Second, positioning a “super-holding” Pertamina to play an overwhelmingly dominant role in new exploration and production would significantly increase the financial burden on both the state and Pertamina.
It would require Pertamina to finance a much greater share of exploration exercises—which fail far more often than they succeed—likely incurring substantial new debts.
In a context where state-owned oil enterprises from Brazil to Kazakhstan are trying to shrink their participation in projects in order to reduce costs, a measure that mandates Pertamina participation in every project would create significant liabilities without a guarantee of success.
Some increased exploration risk is tolerable—if the state has put in place mechanisms that make it likely that an increased commercial role for Pertamina will lead to more vigorous exploration and greater long-term returns.
Indonesia shouldn’t go too far in granting unfettered power to Pertamina.
But any assumpstion that a larger guaranteed role for the state leads inexorably to larger dividends and a more vibrant sector is not borne out by other countries’ experience.
Third, an outsized “automatic” role for Pertamina in upstream activities could lead to efficiency losses that would negatively impact economic returns to the state.
It could unintentionally crowd out exploration interest from the private sector, particularly if would-be investors are uncertain about what their contractual relationships with Pertamina would look like or how closely their rights would be protected.

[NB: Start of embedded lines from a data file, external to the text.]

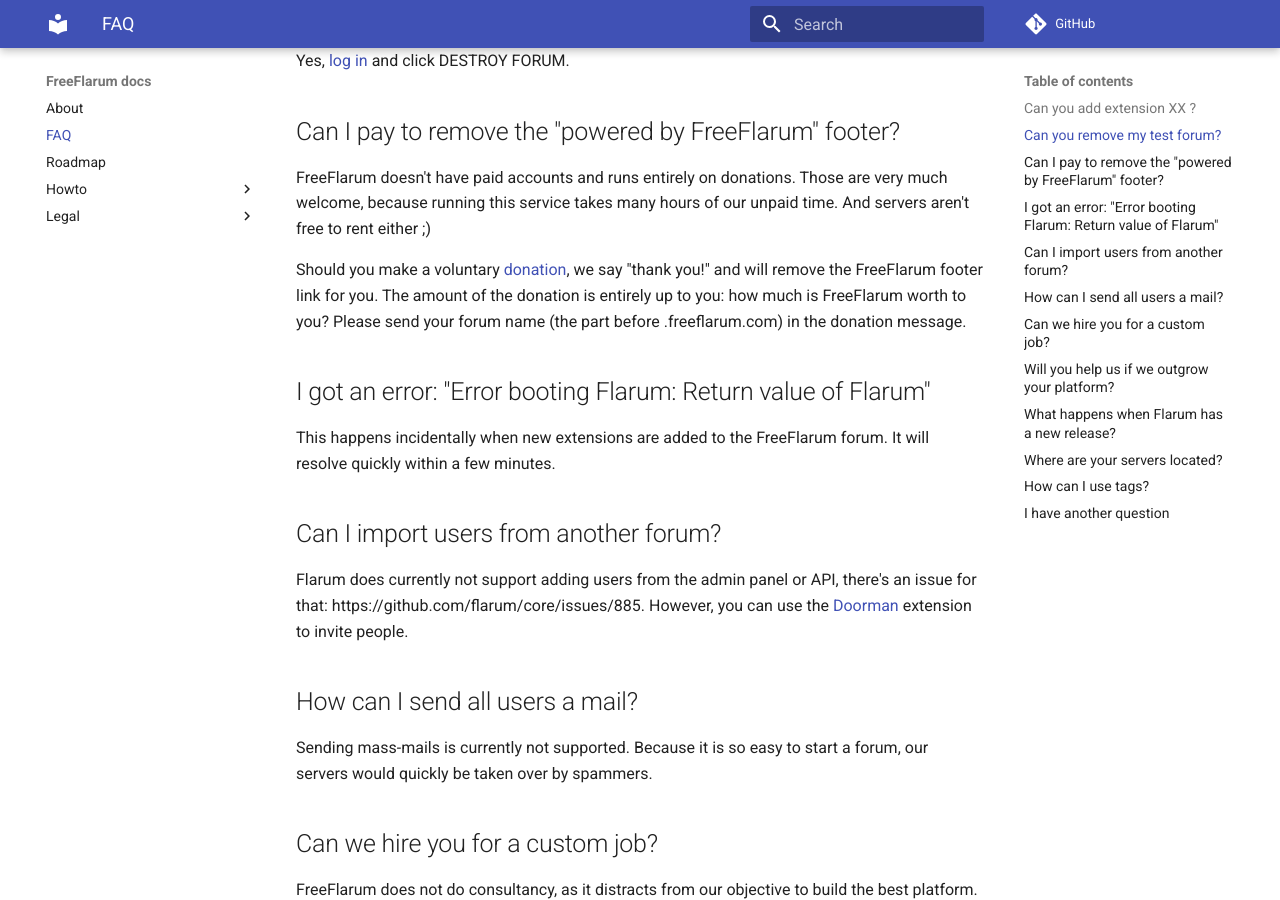
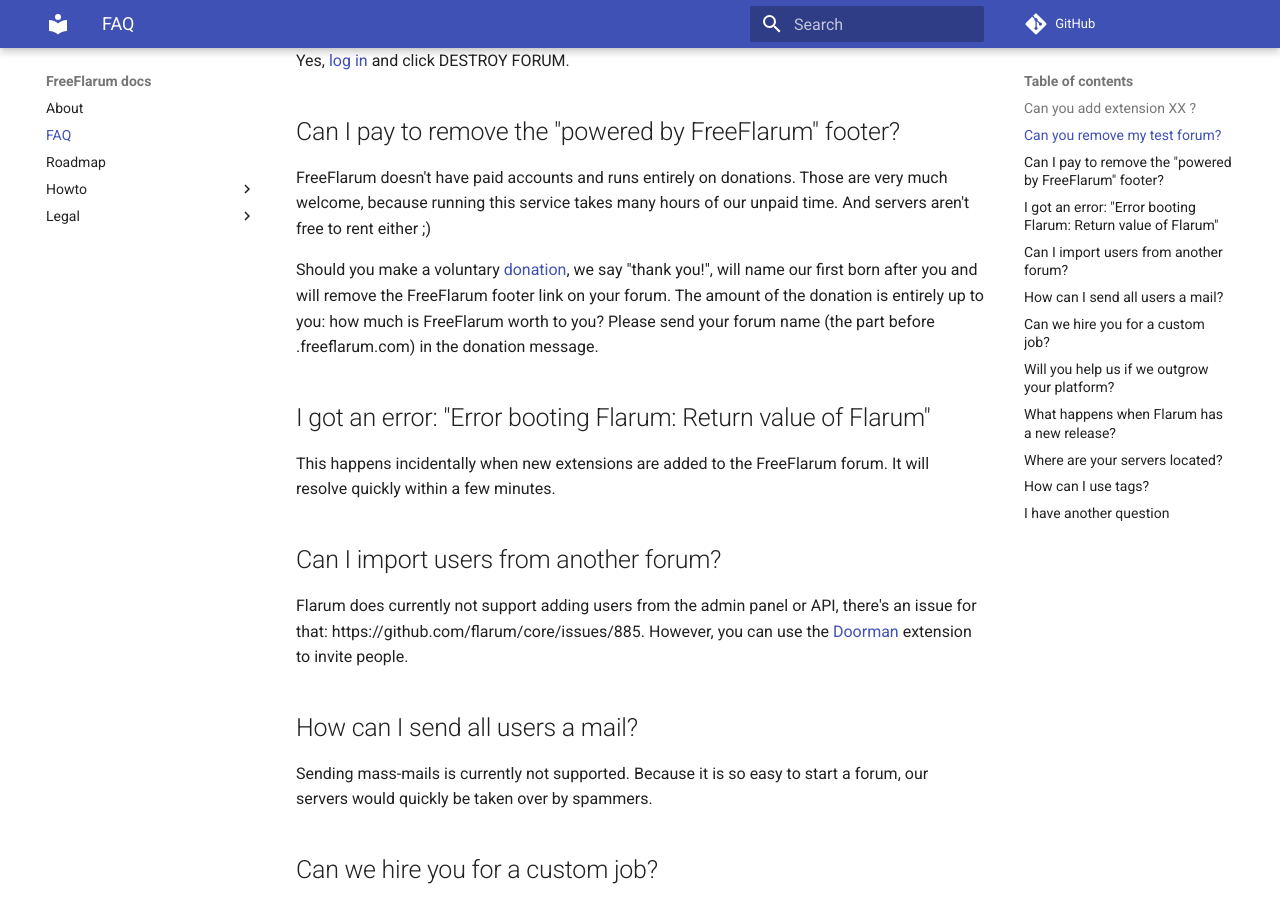
Before and after one commit to FreeFlarum/freeflarum.com, an MkDocs documentation site: the page built from docs/index.md, in a window 1280 px wide and 900 px high, scrolled down 376 px. Built offline with MkDocs 1.6.1 and Material for MkDocs 9.7.7, drawn with Linux system fonts in a browser that asks for light colours; comment, search, counter and statistics services are not loaded.

Commit message:
Update donation text

```diff
--- a/docs/index.md
+++ b/docs/index.md
@@ -12,7 +12,7 @@
 
 FreeFlarum doesn't have paid accounts and runs entirely on donations. Those are very much welcome, because running this service takes many hours of our unpaid time. And servers aren't free to rent either ;)
 
-Should you make a voluntary [donation](https://www.freeflarum.com/donate), we say "thank you!" and will remove the FreeFlarum footer link for you. The amount of the donation is entirely up to you: how much is FreeFlarum worth to you? Please send your forum name (the part before .freeflarum.com) in the donation message.
+Should you make a voluntary [donation](https://www.freeflarum.com/donate), we say "thank you!", will name our first born after you and will remove the FreeFlarum footer link on your forum. The amount of the donation is entirely up to you: how much is FreeFlarum worth to you? Please send your forum name (the part before .freeflarum.com) in the donation message.
 
 ## I got an error: "Error booting Flarum: Return value of Flarum"
 
```
Also changed, not shown: docs/howto/private-forum.md (+4 -7 lines).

Efficiency losses could also reduce Indonesia’s fiscal return on projects. The cost increases experienced when Pertamina’s upstream subsidiary took over operations on the West Madura Offshore project provides one snapshot of the company’s inefficiency relative to the private sector.
According to government data, during the first three years of Pertamina control over the project (2012-2014), average costs per barrel increased by 103 percent, to USD 21 per barrel from USD 11 per barrel during the final three years of control by Kodeco. Over the same period, average operating costs in the global oil industry rose by only 12 percent.
We believe that pursuing a nationalistic, Indonesia-first approach to resource governance is important, as it is in all countries. But we interpret the most important element of this approach to be an unyielding focus on generating long-term benefits for all citizens.
In Indonesia’s case, that means attracting a broad base of companies, taxing and overseeing their work rigorously, protecting the environment and ensuring transparency and accountability for all parties.
Pertamina should certainly play an important role in such an approach. The company must be empowered to seek out new reserves, improve domestic energy supply, generate revenues and dividends and drive a new generation of Indonesian innovation.
The state should grant Pertamina certain privileges to pursue these goals, and Indonesia should invest heavily in Pertamina’s staff and leadership as well as research and development.
But those privileges should extend only so far, and we believe that making Pertamina “all-powerful” is not the most promising path.
Most importantly, reformers should avoid making Pertamina the sector regulator. Instead, they should subject it to rigorous oversight by an objective body.
The government should also consider a system in which oil concession remains open for competition, but Pertamina is able to make a first application or is assigned some sort of bonus points in the bid assessment.
This can build in opportunities for the company to expand its portfolio while increasing incentives for Pertamina to become a dynamic commercial player capable of standing on its own.
Poppy Ismalina is associate director for Green Knowledge at MCA Indonesia. Patrick Heller is director of legal and economic programs at the Natural Resource Governance Institute.